Short Story: The Blue Bird (part three)
The person who lived here, number 46, had gone someplace. They’d all gone someplace. She went back down the hall…rattling knobs along the way, aggressive. She got to the landing, and turned to watch. No door tentatively inched back. No head craned out.
Back on third, her apartment found as she’d left it, Gitana began to plan an expedition. For one evening more she would bide her time, venture it when morning promised hours of light. The idea was the angel on her shoulder’s, batting down suggestions from the other side, that this desertion was eerie. Dave’s word.
She hadn’t known the standoffish woman in the blazer, or the man who’d come in after, but something in their way with each other made her think that they—and maybe the next two arrivals—were of a group. Days ago she’d walked alone with an umbrella against the ash, to the line of barricades where people were turning their cars.
She knew of two places she might reach, where people tacked up notices. With water in the house, she could afford to stopper the sink and wash. She could put on fresh clothes, fill a thermos, pack snacks, and take another walk…which probably would be a short one, and would teach her not much of use.
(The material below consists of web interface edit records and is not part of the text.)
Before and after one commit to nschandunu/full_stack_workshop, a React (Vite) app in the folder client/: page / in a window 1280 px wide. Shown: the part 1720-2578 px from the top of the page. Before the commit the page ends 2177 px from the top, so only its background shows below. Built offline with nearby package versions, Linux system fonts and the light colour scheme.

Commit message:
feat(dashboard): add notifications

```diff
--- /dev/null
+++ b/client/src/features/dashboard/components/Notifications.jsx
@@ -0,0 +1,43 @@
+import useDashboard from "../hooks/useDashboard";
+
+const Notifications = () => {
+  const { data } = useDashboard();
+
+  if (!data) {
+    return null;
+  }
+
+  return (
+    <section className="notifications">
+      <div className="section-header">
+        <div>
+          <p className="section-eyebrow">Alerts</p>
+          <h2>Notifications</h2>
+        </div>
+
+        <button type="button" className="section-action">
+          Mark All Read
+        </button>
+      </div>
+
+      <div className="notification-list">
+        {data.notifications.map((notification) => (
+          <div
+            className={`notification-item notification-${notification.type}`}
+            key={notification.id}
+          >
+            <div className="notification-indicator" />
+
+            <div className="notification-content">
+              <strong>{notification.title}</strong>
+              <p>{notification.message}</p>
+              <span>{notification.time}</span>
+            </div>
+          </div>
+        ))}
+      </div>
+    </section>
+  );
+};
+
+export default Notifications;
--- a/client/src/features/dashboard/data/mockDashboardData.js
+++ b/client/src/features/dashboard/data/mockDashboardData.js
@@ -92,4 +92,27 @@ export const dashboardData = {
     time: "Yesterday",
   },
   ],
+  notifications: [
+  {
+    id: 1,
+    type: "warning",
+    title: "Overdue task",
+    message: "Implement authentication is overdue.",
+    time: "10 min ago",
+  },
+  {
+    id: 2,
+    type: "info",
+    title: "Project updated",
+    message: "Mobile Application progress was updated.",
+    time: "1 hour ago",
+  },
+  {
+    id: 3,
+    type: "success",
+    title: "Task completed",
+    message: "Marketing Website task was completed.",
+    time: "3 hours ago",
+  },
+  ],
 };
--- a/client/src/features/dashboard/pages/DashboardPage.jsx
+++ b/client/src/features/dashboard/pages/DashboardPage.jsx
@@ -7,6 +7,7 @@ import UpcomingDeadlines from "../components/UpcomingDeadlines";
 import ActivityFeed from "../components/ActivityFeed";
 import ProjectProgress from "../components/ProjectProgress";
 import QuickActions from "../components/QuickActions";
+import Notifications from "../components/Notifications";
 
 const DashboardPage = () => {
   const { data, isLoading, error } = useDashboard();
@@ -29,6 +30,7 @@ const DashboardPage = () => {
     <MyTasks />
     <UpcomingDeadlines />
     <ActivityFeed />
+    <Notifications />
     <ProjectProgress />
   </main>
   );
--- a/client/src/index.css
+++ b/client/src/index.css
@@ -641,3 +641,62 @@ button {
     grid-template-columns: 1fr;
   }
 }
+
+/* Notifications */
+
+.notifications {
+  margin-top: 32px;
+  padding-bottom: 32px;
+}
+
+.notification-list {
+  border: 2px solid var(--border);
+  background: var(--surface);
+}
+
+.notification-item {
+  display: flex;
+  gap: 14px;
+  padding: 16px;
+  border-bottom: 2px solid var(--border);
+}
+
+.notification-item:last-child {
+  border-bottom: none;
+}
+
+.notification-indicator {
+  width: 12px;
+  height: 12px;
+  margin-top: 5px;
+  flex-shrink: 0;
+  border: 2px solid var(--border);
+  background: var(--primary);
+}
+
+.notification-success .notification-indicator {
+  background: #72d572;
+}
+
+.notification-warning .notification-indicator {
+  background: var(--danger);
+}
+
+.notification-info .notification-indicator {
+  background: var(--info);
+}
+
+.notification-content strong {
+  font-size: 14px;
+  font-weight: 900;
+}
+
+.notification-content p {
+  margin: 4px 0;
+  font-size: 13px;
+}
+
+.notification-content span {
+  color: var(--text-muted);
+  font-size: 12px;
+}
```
She supposed her camera still had life in its battery. She put writing paper and a pen in her knapsack.
This time she did lock the door.
Behind her building a fence topped a hump of grass that separated the parking lot from an off-limits retention pond. The fence lay flat. The way around the pond would be shortest, then, cutting right past the last of the outer streets, and landing her downtown.
She pointed her camera, zoomed to get a better look.
No…no movement of uniforms, no flashing lights, no traffic at all. There was a park area belonging to a psychiatric clinic; a concrete bench under a black plum, a forlorn abstract sculpture showing human forms embracing. There was the gate, opposite, of a condo complex.
A block farther on was a bookstore—which her lens could not reach—but in the coffee niche, she knew, they had a bulletin board. It would be consolation enough to find the store open. She was beginning to feel singled out, as though others had been evacuated; as though, invisibly, she had been assessed and found unqualified.
“Hey, I forget your name!”
It was Dave. Gitana turned and saw his hand fall away from the stairwell door. Stepping over the yellow bumper, coming up to her, he nodded at her camera. “Getting some shots.”
“Gitana,” she told him. “Did your radio come on?”
She wanted to ask, half-serious, if they were the only two people left in the world. But this sounded like a line, and she was hardly flirting. “Did they give you flashlights?”
She spoke tramping over the unmown grass where violets and dandelions grew, and where she saw not a bee hovering, not a robin foraging.
He fell in behind her. “No. For some reason, I’m persona non grata down there. You saw, maybe, they blocked me in with boxes when they brought the stuff.”
“Oh. Are you the only one in the basement?”
“Seems like. You don’t really keep track…I mean, I wouldn’t. Is every place on your floor rented?”
Two thoughts had come at once…to share with him the fourth floor emptiness, and a picture of packages lining the hall. That he should go take one, why not? She looked at him, and instead of either thing, said, “Why are we waiting?”
They were at the bench, and the statue, and she sat, positioning the camera. She trained the zoom from this new angle, and caught a human being. Furtive in movement, dressed in white jumpsuit and dark glasses.
“For the power, I think,” he said, and stood near her, but didn’t sit.
“It’s not going to keep us all quiet, promises.”
“Well, but we don’t need anything. We don’t want to get in the way… I guess we’ll know what’s up as soon as we see the news.”
“Do you have a mother and father?”
“I have a mom.”
“So do I. I’ve been telling myself everybody’ll be in a panic, trying everything at once… I mean, for me, I don’t take it as a desperate problem, because we’re adults…I want to know she’s okay, but I don’t have to step on other people’s emergencies to know it.”
“But you think about it…you’ve gone over it in your mind, haven’t you, what you’re going to say when you call? What she might say to you?”
“She’ll say, you okay? And I’ll say, fine, how bout you?”
“No,” Gitana said. “You’ll say, what does it look like where you are? Was there fire? Was it like an earthquake? Are a lot of people dead? Did a bunch of officials come in and shut things down and leave you without explaining?”
“Well, words to that effect, sure. But first things first.”
The Blue Bird
(2019, Stephanie Foster)